Holidays are among the special occasions to preserve the memories of people, scenes and events you won’t see the same way again.
To help make the most of recording this season for future enjoyment, LSU AgCenter photographers Mark Claesgens and John Wozniak have pooled their recommendations.
– A tripod and self-timer will get you in some of the pictures. That way your kids won’t grow up wondering why you never were there on Christmas morning.
– Don’t be afraid to move in close to your subject – many photographers are shy and shoot from the back of the room. Move in close!
– Try cheek-to-cheek. Hold your camera at arm’s length and take a picture of you with someone else. The pose might feel unnatural, but the result won’t look that way.
– Take pictures in a context. The background should give some clues as to the occasion and where it is.
– Concentrate on faces. That’s what viewers want to see in people pictures.
– Make it clear what you are photographing. Years ahead, you shouldn’t have to ask yourself, "What are these people doing?"

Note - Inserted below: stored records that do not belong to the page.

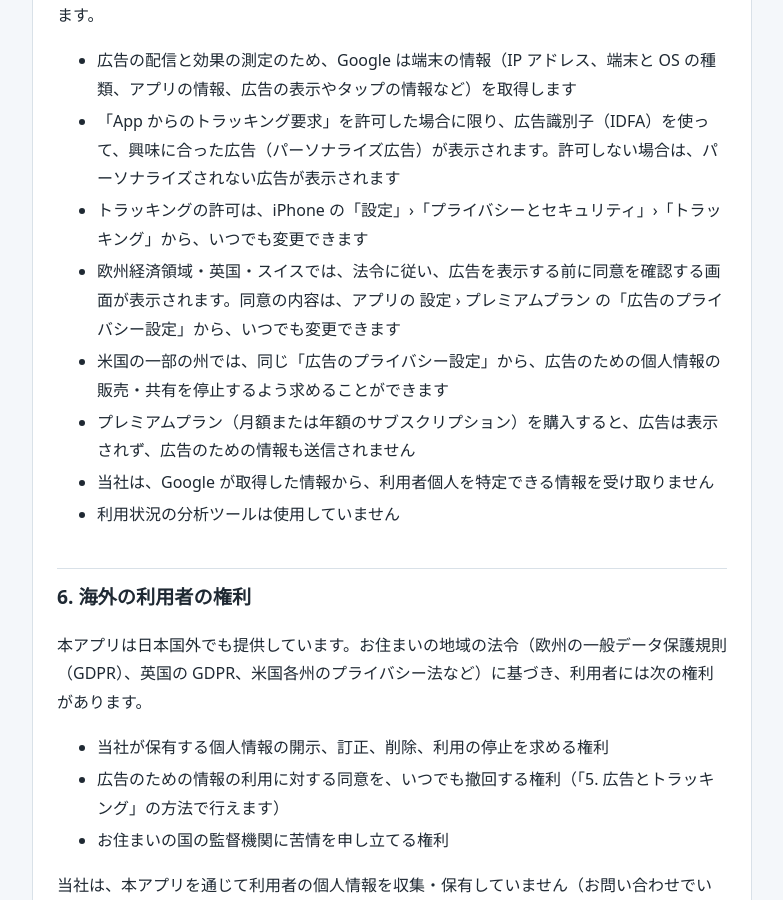
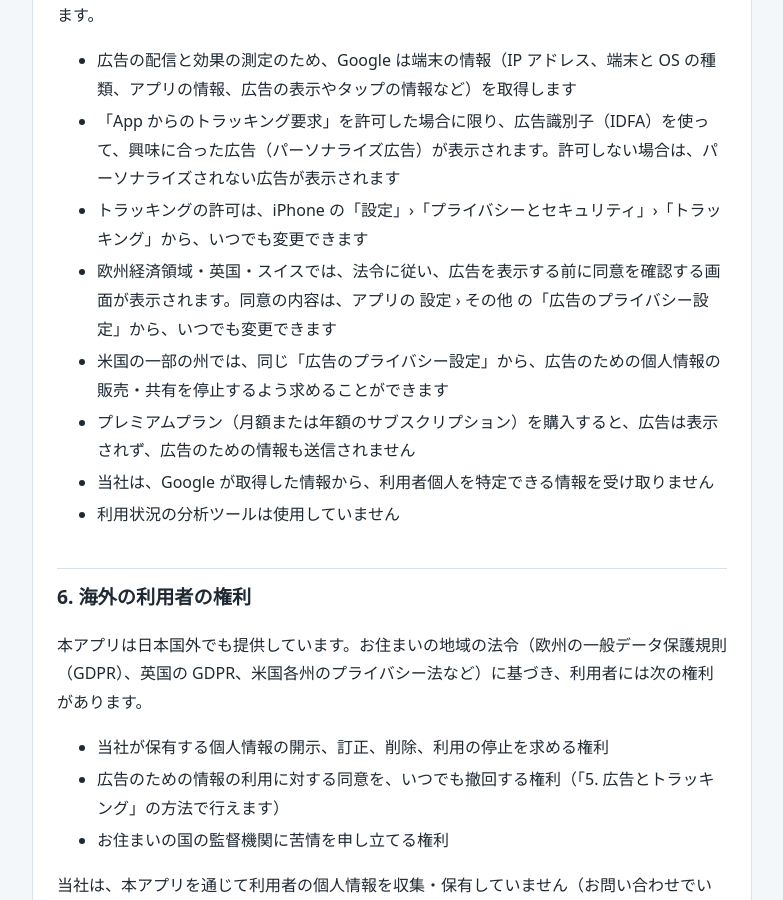
Before and after one commit to linka-admin/voice-reminder-docs, a Jekyll site: the page built from privacy/index.md, in a window 1280 px wide and 900 px high, scrolled down 2005 px. Shown: the whole window, without its empty margins (248-1031 px from the left). Built offline with Jekyll 4.4.1, drawn with Linux system fonts in a browser that asks for light colours.

Commit message:
Privacy: Ad Privacy Settings is under Settings › Other (その他), not Premium
Co-Authored-By: Claude Opus 5.5 <noreply@anthropic.com>
Claude-Session: https://claude.ai/code/session_01BJR95jgKVmsTbDPj1JJWi4

```diff
--- a/privacy/index.md
+++ b/privacy/index.md
@@ -58,7 +58,7 @@ alternate: /en/privacy/
 - 広告の配信と効果の測定のため、Google は端末の情報（IP アドレス、端末と OS の種類、アプリの情報、広告の表示やタップの情報など）を取得します
 - 「App からのトラッキング要求」を許可した場合に限り、広告識別子（IDFA）を使って、興味に合った広告（パーソナライズ広告）が表示されます。許可しない場合は、パーソナライズされない広告が表示されます
 - トラッキングの許可は、iPhone の「設定」›「プライバシーとセキュリティ」›「トラッキング」から、いつでも変更できます
-- 欧州経済領域・英国・スイスでは、法令に従い、広告を表示する前に同意を確認する画面が表示されます。同意の内容は、アプリの 設定 › プレミアムプラン の「広告のプライバシー設定」から、いつでも変更できます
+- 欧州経済領域・英国・スイスでは、法令に従い、広告を表示する前に同意を確認する画面が表示されます。同意の内容は、アプリの 設定 › その他 の「広告のプライバシー設定」から、いつでも変更できます
 - 米国の一部の州では、同じ「広告のプライバシー設定」から、広告のための個人情報の販売・共有を停止するよう求めることができます
 - プレミアムプラン（月額または年額のサブスクリプション）を購入すると、広告は表示されず、広告のための情報も送信されません
 - 当社は、Google が取得した情報から、利用者個人を特定できる情報を受け取りません
```
Also changed, not shown: en/privacy/index.md (+1 -1 lines).
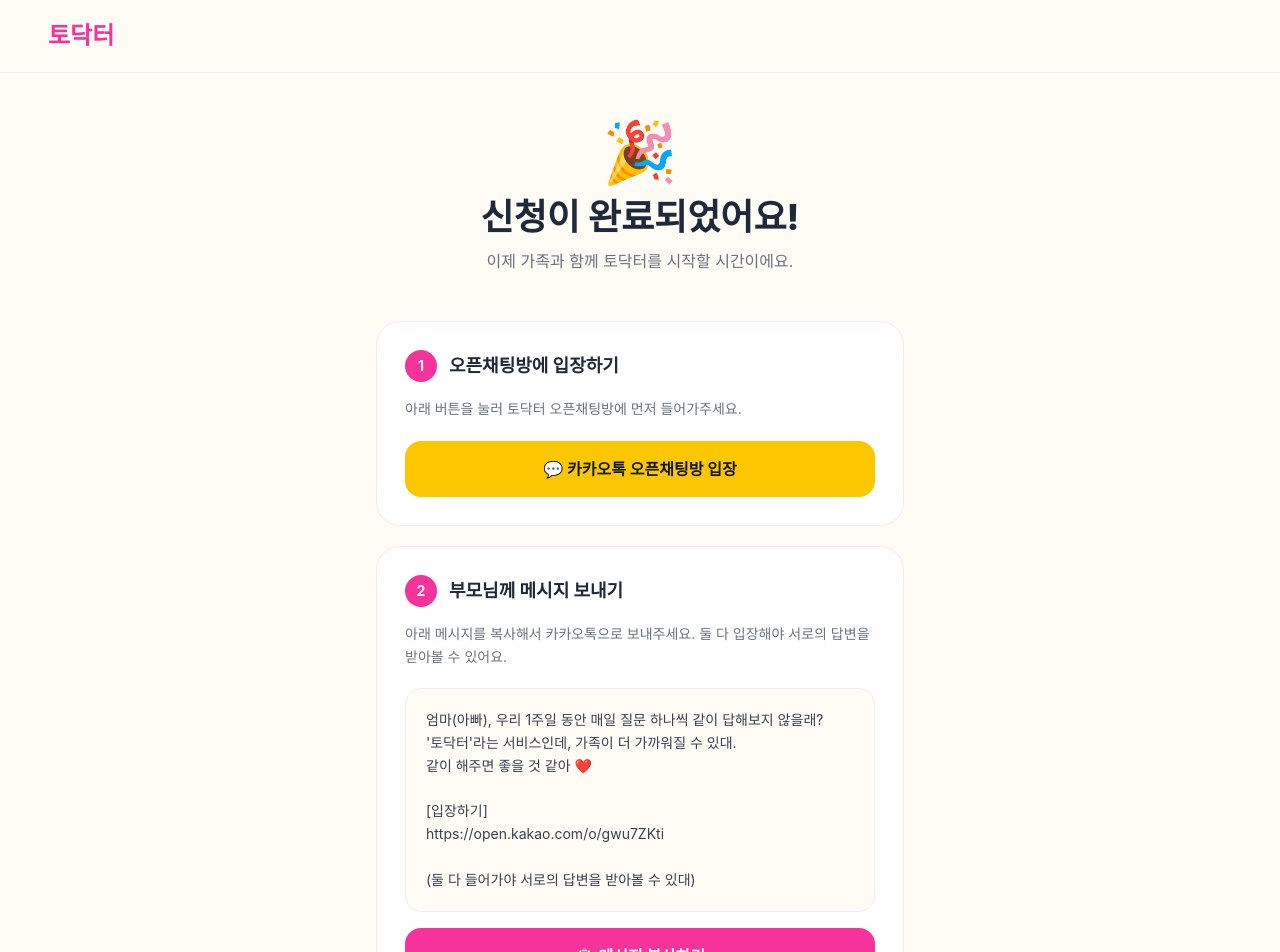
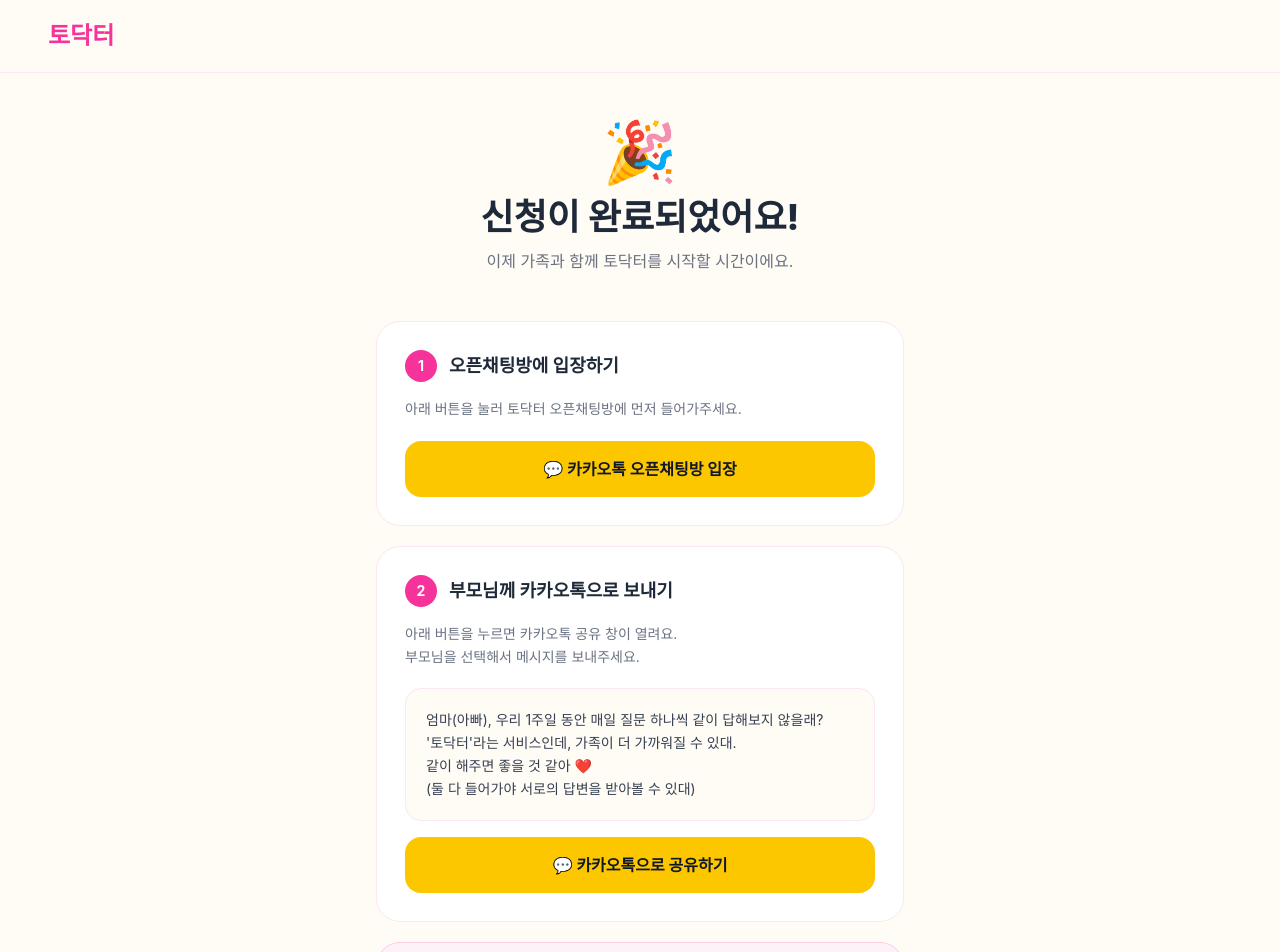
Before and after one commit to goouiii/todocter, a Next.js app: page /welcome in a window 1280 px wide. Shown: the top 952 px of the page. Built offline with nearby package versions, Linux system fonts and the light colour scheme; a web font is replaced by a local one.

Commit message:
카카오톡 공유 API 연동

```diff
--- a/app/layout.js
+++ b/app/layout.js
@@ -1,32 +1,23 @@
-// 이 파일은 모든 페이지에 공통으로 적용되는 레이아웃입니다.
-// HTML 구조의 가장 바깥쪽 부분이라고 생각하면 돼요.
-// 여기에 GA(구글 애널리틱스)를 심으면 모든 페이지에서 추적이 가능해집니다.
-
 import "./globals.css";
-// Next.js의 Script 컴포넌트: 외부 스크립트를 안전하게 불러오는 도구
 import Script from "next/script";
 
-// ─── 페이지의 메타 정보 (검색엔진/SNS 공유용) ───
 export const metadata = {
   title: "토닥터 - 가족과의 마음을 잇는 1주일",
   description: "매일 한 가지 질문으로 부모-자녀의 거리를 좁혀보세요. 1주일 완주 시 키링 선물을 드려요.",
 };
 
-// ─── 구글 애널리틱스 측정 ID ───
-// 1단계에서 발급받은 GA ID를 여기에 입력합니다.
 const GA_ID = "G-9L7MSGGYDE";
+const KAKAO_KEY = "99300db50bf71ee73b0fd1ae791fd888";
 
 export default function RootLayout({ children }) {
   return (
     <html lang="ko">
       <head>
-        {/* ─── Google Analytics 4 스크립트 ─── */}
-        {/* 첫 번째 스크립트: GA 라이브러리 불러오기 */}
+        {/* ─── Google Analytics 4 ─── */}
         <Script
           src={`https://www.googletagmanager.com/gtag/js?id=${GA_ID}`}
           strategy="afterInteractive"
         />
-        {/* 두 번째 스크립트: GA 초기화 */}
         <Script id="google-analytics" strategy="afterInteractive">
           {`
             window.dataLayer = window.dataLayer || [];
@@ -35,6 +26,33 @@
             gtag('config', '${GA_ID}');
           `}
         </Script>
+
+        {/* ─── Kakao SDK 불러오기 ─── */}
+        <Script
+          src="https://t1.kakaocdn.net/kakao_js_sdk/2.7.4/kakao.min.js"
+          integrity="sha384-DKYJZ8NLiK8MN4/C5P2dtSmLQ4KwPaoqAfyA/DfmEc1VDxu4yyC7wy6K1Hs90nka"
+          crossOrigin="anonymous"
+          strategy="afterInteractive"
+        />
+
+        {/* ─── Kakao SDK 초기화 ─── */}
+        {/* 위 SDK가 로드되면 자동으로 JavaScript 키로 초기화합니다. */}
+        <Script id="kakao-init" strategy="afterInteractive">
+          {`
+            (function() {
+              var tryInit = function() {
+                if (window.Kakao) {
+                  if (!window.Kakao.isInitialized()) {
+                    window.Kakao.init('${KAKAO_KEY}');
+                  }
+                } else {
+                  setTimeout(tryInit, 100);
+                }
+              };
+              tryInit();
+            })();
+          `}
+        </Script>
       </head>
       <body>{children}</body>
     </html>
--- a/app/welcome/page.js
+++ b/app/welcome/page.js
@@ -1,63 +1,65 @@
-// 폼 제출 후 보여지는 참여 안내 페이지입니다.
-// 오픈채팅 링크, 부모님(또는 자녀)께 보낼 메시지 템플릿을 보여줘요.
-
 "use client";
 
-// useState: 화면 상태를 저장하는 도구 (예: 복사 완료 표시용)
-// useEffect: 페이지 로드 시 한 번 실행되는 도구 (역할 정보 읽어오기용)
 import { useState, useEffect } from "react";
 
-// 카카오톡 오픈채팅방 링크 (1단계에서 만든 링크)
+// 카카오톡 오픈채팅방 링크
 const OPEN_CHAT_URL = "https://open.kakao.com/o/gwu7ZKti";
 
 export default function WelcomePage() {
-  // 신청자가 부모인지 자녀인지 저장 (메시지 템플릿이 다르게 보이도록)
+  // 신청자 역할 (부모/자녀)
   const [role, setRole] = useState("");
-  // 메시지 복사 완료 여부 (버튼 텍스트 바뀌도록)
-  const [copied, setCopied] = useState(false);
 
-  // 페이지가 처음 열릴 때 sessionStorage에서 역할 정보를 읽어옴
+  // 페이지 진입 시 sessionStorage에서 역할 정보 읽기
   useEffect(() => {
     const savedRole = sessionStorage.getItem("role");
-    setRole(savedRole || "자녀"); // 값이 없으면 기본값 "자녀"
+    setRole(savedRole || "자녀");
   }, []);
 
-  // ─── 부모/자녀에 따라 다른 메시지 템플릿 ───
-  const getMessageTemplate = () => {
+  // ─── 부모/자녀에 따라 다른 메시지 ───
+  const getMessage = () => {
     if (role === "부모") {
-      // 부모가 신청한 경우 → 자녀에게 보낼 메시지
       return `우리 1주일 동안 매일 질문 하나씩 같이 답해보지 않을래?
 '토닥터'라는 서비스인데, 가족이 더 가까워질 수 있대.
 같이 해주면 정말 좋을 것 같아 ❤️
-
-[입장하기]
-${OPEN_CHAT_URL}
-
 (둘 다 들어와야 답변을 주고받을 수 있어)`;
     } else {
-      // 자녀가 신청한 경우 → 부모에게 보낼 메시지 (기본값)
       return `엄마(아빠), 우리 1주일 동안 매일 질문 하나씩 같이 답해보지 않을래?
 '토닥터'라는 서비스인데, 가족이 더 가까워질 수 있대.
 같이 해주면 좋을 것 같아 ❤️
-
-[입장하기]
-${OPEN_CHAT_URL}
-
 (둘 다 들어가야 서로의 답변을 받아볼 수 있대)`;
     }
   };
 
-  // ─── 메시지 복사 함수 ───
-  const handleCopy = async () => {
-    try {
-      // 브라우저의 클립보드에 메시지 복사
-      await navigator.clipboard.writeText(getMessageTemplate());
-      setCopied(true);
-      // 2초 후 버튼 텍스트를 원래대로 되돌리기
-      setTimeout(() => setCopied(false), 2000);
-    } catch (err) {
-      alert("복사에 실패했어요. 직접 선택해서 복사해주세요.");
+  // ─── 카카오톡 공유 함수 ───
+  const handleKakaoShare = () => {
+    // 카카오 SDK가 로드되지 않았으면 안내 후 종료
+    if (typeof window === "undefined" || !window.Kakao) {
+      alert("카카오톡 공유 기능을 불러오는 중이에요. 잠시 후 다시 시도해주세요.");
+      return;
     }
+
+    // 카카오톡 공유 다이얼로그 열기
+    window.Kakao.Share.sendDefault({
+      objectType: "feed", // 피드 형태로 공유
+      content: {
+        title: "토닥터 - 가족과의 1주일",
+        description: getMessage(),
+        imageUrl: "https://todocter.vercel.app/og-image.png", // 미리보기 이미지 (없어도 OK)
+        link: {
+          mobileWebUrl: OPEN_CHAT_URL,
+          webUrl: OPEN_CHAT_URL,
+        },
+      },
+      buttons: [
+        {
+          title: "오픈채팅 입장하기",
+          link: {
+            mobileWebUrl: OPEN_CHAT_URL,
+            webUrl: OPEN_CHAT_URL,
+          },
+        },
+      ],
+    });
   };
 
   return (
@@ -107,37 +109,34 @@
           </a>
         </div>
 
-        {/* ─── STEP 2: 가족에게 메시지 보내기 ─── */}
+        {/* ─── STEP 2: 가족에게 공유 ─── */}
         <div className="bg-white rounded-3xl p-7 border border-pink-100 mb-5">
           <div className="flex items-center gap-3 mb-4">
             <span className="bg-pink-500 text-white w-8 h-8 rounded-full flex items-center justify-center font-bold text-sm">
               2
             </span>
             <h2 className="text-lg font-bold text-gray-800">
-              {role === "부모" ? "자녀에게" : "부모님께"} 메시지 보내기
+              {role === "부모" ? "자녀에게" : "부모님께"} 카카오톡으로 보내기
             </h2>
           </div>
           <p className="text-gray-500 text-sm mb-5 leading-relaxed">
-            아래 메시지를 복사해서 카카오톡으로 보내주세요. 둘 다 입장해야 서로의 답변을 받아볼 수 있어요.
+            아래 버튼을 누르면 카카오톡 공유 창이 열려요.<br />
+            {role === "부모" ? "자녀를" : "부모님을"} 선택해서 메시지를 보내주세요.
           </p>
 
-          {/* 메시지 미리보기 박스 */}
+          {/* 미리보기 메시지 */}
           <div className="bg-[#FFFBF5] border border-pink-100 rounded-2xl p-5 mb-4">
             <p className="text-gray-700 text-sm whitespace-pre-line leading-relaxed">
-              {getMessageTemplate()}
+              {getMessage()}
             </p>
           </div>
 
-          {/* 복사 버튼 */}
+          {/* 카카오 공유 버튼 */}
           <button
-            onClick={handleCopy}
-            className={`w-full py-4 rounded-2xl font-bold text-base transition ${
-              copied
-                ? "bg-green-500 text-white"
-                : "bg-pink-500 text-white hover:bg-pink-600"
-            }`}
+            onClick={handleKakaoShare}
+            className="w-full bg-yellow-400 text-gray-900 py-4 rounded-2xl font-bold text-base hover:bg-yellow-500 transition flex items-center justify-center gap-2"
           >
-            {copied ? "✓ 복사 완료!" : "📋 메시지 복사하기"}
+            💬 카카오톡으로 공유하기
           </button>
         </div>
 
```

– Kneel or sit on the floor when photographing youngsters. Camera angles should be at or near their eye level.
– Document indoor and outdoor setups. Doing so will help make decorating easier next year. Serving food? Photograph the presentation, not the leftovers.
– Make a short movie. Most digital still cameras have a movie setting with sound. An animated greeting by e-mail to someone distant would be a gift in itself.
– Do you have enough storage for digital images? Did you buy a storage card with the camera? Is it big enough? Megabytes are like money – you can never have too much.
– Do you have an extra set of batteries? Did you charge the rechargeable batteries? Digital cameras need a lot of power, so keep extra batteries on hand. If your camera uses rechargeable batteries, buy two sets – one for the camera, one on the charger.
– Take group shots. Start by putting everyone in the picture, including yourself. Then, divide the group by inlaws, cousins, immediate family, kids, visitors, pets to get more attractive photo compositions.
– Shoot Christmas lights at night or at dusk with the camera on a tripod. Manual exposure settings for shutter speed and lens aperture (f-stop) might be needed to get the right effect.
– If you’re giving a camera to someone, make part of the gift a lesson in how to use it. Study the manual ahead of time so the gift recipient can start taking good pictures right away.